§ ACTION ITEM: The reply should reproduce every line of the data below word for word, minus any images.

(Web page edit records)
____________________

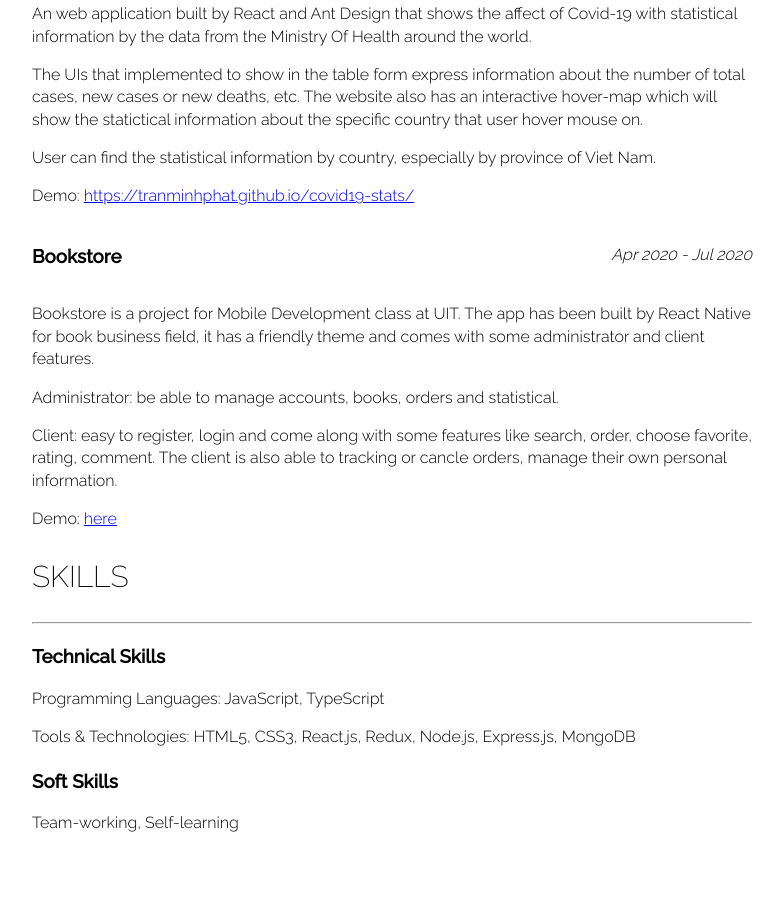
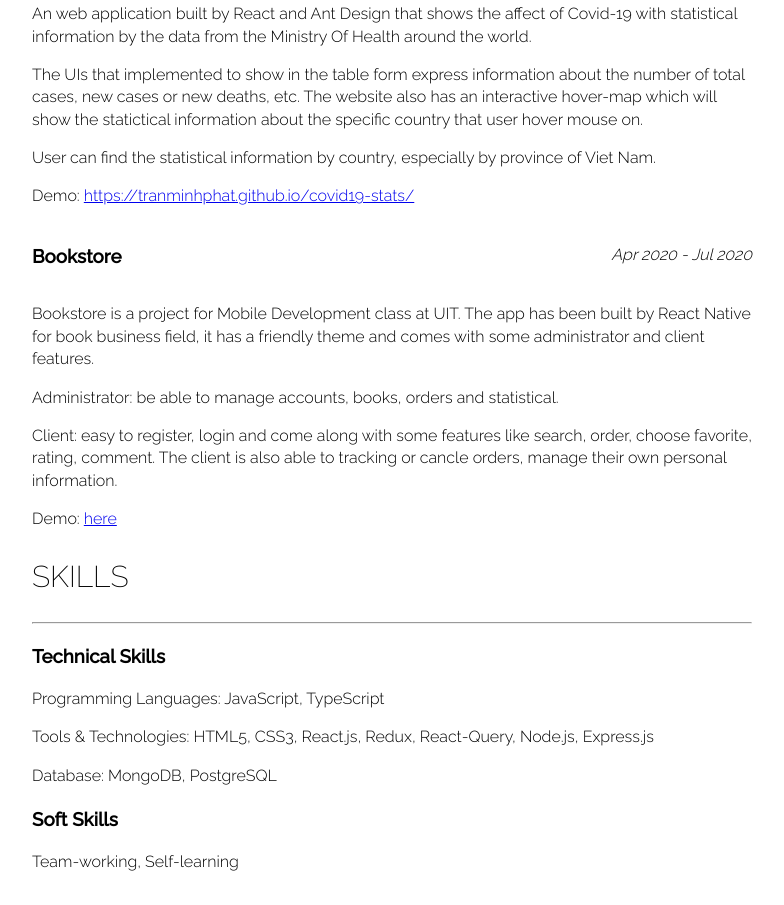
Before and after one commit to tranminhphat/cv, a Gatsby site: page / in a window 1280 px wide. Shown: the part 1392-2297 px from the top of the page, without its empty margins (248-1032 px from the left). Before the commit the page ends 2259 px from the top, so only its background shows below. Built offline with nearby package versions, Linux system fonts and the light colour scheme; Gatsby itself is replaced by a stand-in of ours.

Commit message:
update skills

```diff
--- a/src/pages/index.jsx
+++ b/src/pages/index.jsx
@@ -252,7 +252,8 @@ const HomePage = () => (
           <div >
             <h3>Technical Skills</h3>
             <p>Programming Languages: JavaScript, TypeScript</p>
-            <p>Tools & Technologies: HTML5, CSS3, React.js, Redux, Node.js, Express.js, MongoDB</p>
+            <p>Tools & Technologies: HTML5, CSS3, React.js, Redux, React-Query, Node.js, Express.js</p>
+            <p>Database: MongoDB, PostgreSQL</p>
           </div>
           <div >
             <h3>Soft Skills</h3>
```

____________________

§ EXERCISE ANSWER:
Before and after one commit to tranminhphat/cv, a Gatsby site: page / in a window 1280 px wide. Shown: the part 1392-2297 px from the top of the page, without its empty margins (248-1032 px from the left). Before the commit the page ends 2259 px from the top, so only its background shows below. Built offline with nearby package versions, Linux system fonts and the light colour scheme; Gatsby itself is replaced by a stand-in of ours.

Commit message:
update skills

```diff
--- a/src/pages/index.jsx
+++ b/src/pages/index.jsx
@@ -252,7 +252,8 @@ const HomePage = () => (
           <div >
             <h3>Technical Skills</h3>
             <p>Programming Languages: JavaScript, TypeScript</p>
-            <p>Tools & Technologies: HTML5, CSS3, React.js, Redux, Node.js, Express.js, MongoDB</p>
+            <p>Tools & Technologies: HTML5, CSS3, React.js, Redux, React-Query, Node.js, Express.js</p>
+            <p>Database: MongoDB, PostgreSQL</p>
           </div>
           <div >
             <h3>Soft Skills</h3>
```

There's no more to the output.